Exercise details -> Exact reproductions of all the entries, please, and no pictures.
·····
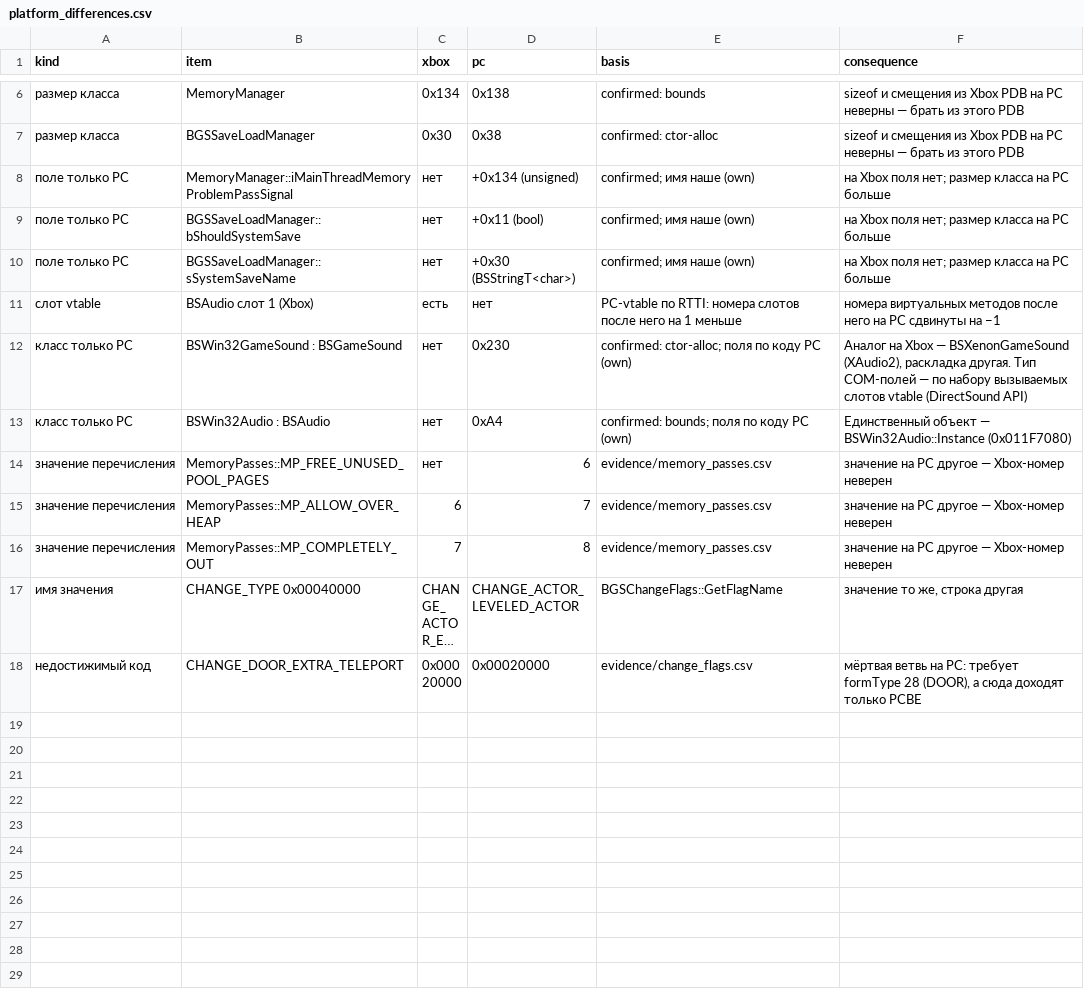
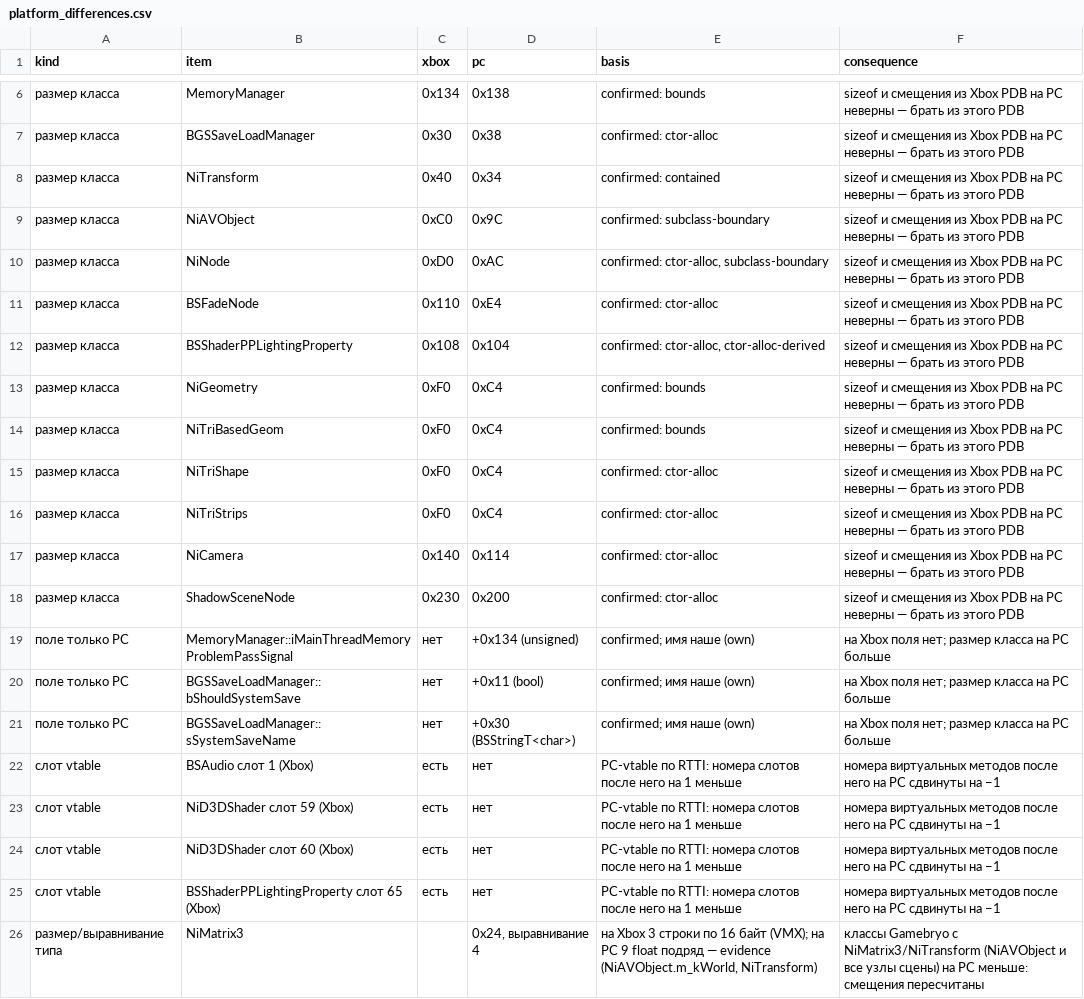
Before and after one commit to Infest-SBT/falloutnv.pdb-reverse.engineering, a CSV file: evidence/platform_differences.csv, drawn as a sheet; only a part is shown, gaps mark what is left out; the shorter side is filled out with more unchanged rows; long unchanged cells end in …; the diff covers the shown part only; the diff names each change by its address in the sheet, - before the commit and + after, or states it on an @@ line.

```diff
--- a/evidence/platform_differences.csv
+++ b/evidence/platform_differences.csv
+row 8: размер класса | NiTransform | 0x40 | 0x34 | confirmed: contained | sizeof и смещения из Xbox PDB на PC неверны — брать из этого PDB
+row 9: размер класса | NiAVObject | 0xC0 | 0x9C | confirmed: subclass-boundary | sizeof и смещения из Xbox PDB на PC неверны — брать из этого PDB
+row 10: размер класса | NiNode | 0xD0 | 0xAC | confirmed: ctor-alloc, subclass-boundary | sizeof и смещения из Xbox PDB на PC неверны — брать из этого PDB
+row 11: размер класса | BSFadeNode | 0x110 | 0xE4 | confirmed: ctor-alloc | sizeof и смещения из Xbox PDB на PC неверны — брать из этого PDB
+row 12: размер класса | BSShaderPPLightingProperty | 0x108 | 0x104 | confirmed: ctor-alloc, ctor-alloc-derived | sizeof и смещения из Xbox PDB на PC неверны — брать из этого PDB
+row 13: размер класса | NiGeometry | 0xF0 | 0xC4 | confirmed: bounds | sizeof и смещения из Xbox PDB на PC неверны — брать из этого PDB
+row 14: размер класса | NiTriBasedGeom | 0xF0 | 0xC4 | confirmed: bounds | sizeof и смещения из Xbox PDB на PC неверны — брать из этого PDB
+row 15: размер класса | NiTriShape | 0xF0 | 0xC4 | confirmed: ctor-alloc | sizeof и смещения из Xbox PDB на PC неверны — брать из этого PDB
+row 16: размер класса | NiTriStrips | 0xF0 | 0xC4 | confirmed: ctor-alloc | sizeof и смещения из Xbox PDB на PC неверны — брать из этого PDB
+row 17: размер класса | NiCamera | 0x140 | 0x114 | confirmed: ctor-alloc | sizeof и смещения из Xbox PDB на PC неверны — брать из этого PDB
+row 18: размер класса | ShadowSceneNode | 0x230 | 0x200 | confirmed: ctor-alloc | sizeof и смещения из Xbox PDB на PC неверны — брать из этого PDB
+row 23: слот vtable | NiD3DShader слот 59 (Xbox) | есть | нет | PC-vtable по RTTI: номера слотов после него на 1 меньше | номера виртуальных методов после него на PC сдвинуты на −1
+row 24: слот vtable | NiD3DShader слот 60 (Xbox) | есть | нет | PC-vtable по RTTI: номера слотов после него на 1 меньше | номера виртуальных методов после него на PC сдвинуты на −1
+row 25: слот vtable | BSShaderPPLightingProperty слот 65 (Xbox) | есть | нет | PC-vtable по RTTI: номера слотов после него на 1 меньше | номера виртуальных методов после него на PC сдвинуты на −1
+row 26: размер/выравнивание типа | NiMatrix3 |  | 0x24, выравнивание 4 | на Xbox 3 строки по 16 байт (VMX); на PC 9 float подряд — evidence (NiAVObject.m_kWorld, NiTransform) | классы Gamebryo с NiMatrix3/NiTransform (NiAVObject и все узлы сцены) на PC меньше: смещения пересчитаны
```
Also changed, not shown: 6 added rows elsewhere in this file, evidence/compositions.csv, evidence/excluded_functions.csv, 40 other files.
·····
Reply to the task ->
Before and after one commit to Infest-SBT/falloutnv.pdb-reverse.engineering, a CSV file: evidence/platform_differences.csv, drawn as a sheet; only a part is shown, gaps mark what is left out; the shorter side is filled out with more unchanged rows; long unchanged cells end in …; the diff covers the shown part only; the diff names each change by its address in the sheet, - before the commit and + after, or states it on an @@ line.

```diff
--- a/evidence/platform_differences.csv
+++ b/evidence/platform_differences.csv
+row 8: размер класса | NiTransform | 0x40 | 0x34 | confirmed: contained | sizeof и смещения из Xbox PDB на PC неверны — брать из этого PDB
+row 9: размер класса | NiAVObject | 0xC0 | 0x9C | confirmed: subclass-boundary | sizeof и смещения из Xbox PDB на PC неверны — брать из этого PDB
+row 10: размер класса | NiNode | 0xD0 | 0xAC | confirmed: ctor-alloc, subclass-boundary | sizeof и смещения из Xbox PDB на PC неверны — брать из этого PDB
+row 11: размер класса | BSFadeNode | 0x110 | 0xE4 | confirmed: ctor-alloc | sizeof и смещения из Xbox PDB на PC неверны — брать из этого PDB
+row 12: размер класса | BSShaderPPLightingProperty | 0x108 | 0x104 | confirmed: ctor-alloc, ctor-alloc-derived | sizeof и смещения из Xbox PDB на PC неверны — брать из этого PDB
+row 13: размер класса | NiGeometry | 0xF0 | 0xC4 | confirmed: bounds | sizeof и смещения из Xbox PDB на PC неверны — брать из этого PDB
+row 14: размер класса | NiTriBasedGeom | 0xF0 | 0xC4 | confirmed: bounds | sizeof и смещения из Xbox PDB на PC неверны — брать из этого PDB
+row 15: размер класса | NiTriShape | 0xF0 | 0xC4 | confirmed: ctor-alloc | sizeof и смещения из Xbox PDB на PC неверны — брать из этого PDB
+row 16: размер класса | NiTriStrips | 0xF0 | 0xC4 | confirmed: ctor-alloc | sizeof и смещения из Xbox PDB на PC неверны — брать из этого PDB
+row 17: размер класса | NiCamera | 0x140 | 0x114 | confirmed: ctor-alloc | sizeof и смещения из Xbox PDB на PC неверны — брать из этого PDB
+row 18: размер класса | ShadowSceneNode | 0x230 | 0x200 | confirmed: ctor-alloc | sizeof и смещения из Xbox PDB на PC неверны — брать из этого PDB
+row 23: слот vtable | NiD3DShader слот 59 (Xbox) | есть | нет | PC-vtable по RTTI: номера слотов после него на 1 меньше | номера виртуальных методов после него на PC сдвинуты на −1
+row 24: слот vtable | NiD3DShader слот 60 (Xbox) | есть | нет | PC-vtable по RTTI: номера слотов после него на 1 меньше | номера виртуальных методов после него на PC сдвинуты на −1
+row 25: слот vtable | BSShaderPPLightingProperty слот 65 (Xbox) | есть | нет | PC-vtable по RTTI: номера слотов после него на 1 меньше | номера виртуальных методов после него на PC сдвинуты на −1
+row 26: размер/выравнивание типа | NiMatrix3 |  | 0x24, выравнивание 4 | на Xbox 3 строки по 16 байт (VMX); на PC 9 float подряд — evidence (NiAVObject.m_kWorld, NiTransform) | классы Gamebryo с NiMatrix3/NiTransform (NiAVObject и все узлы сцены) на PC меньше: смещения пересчитаны
```
Also changed, not shown: 6 added rows elsewhere in this file, evidence/compositions.csv, evidence/excluded_functions.csv, 40 other files.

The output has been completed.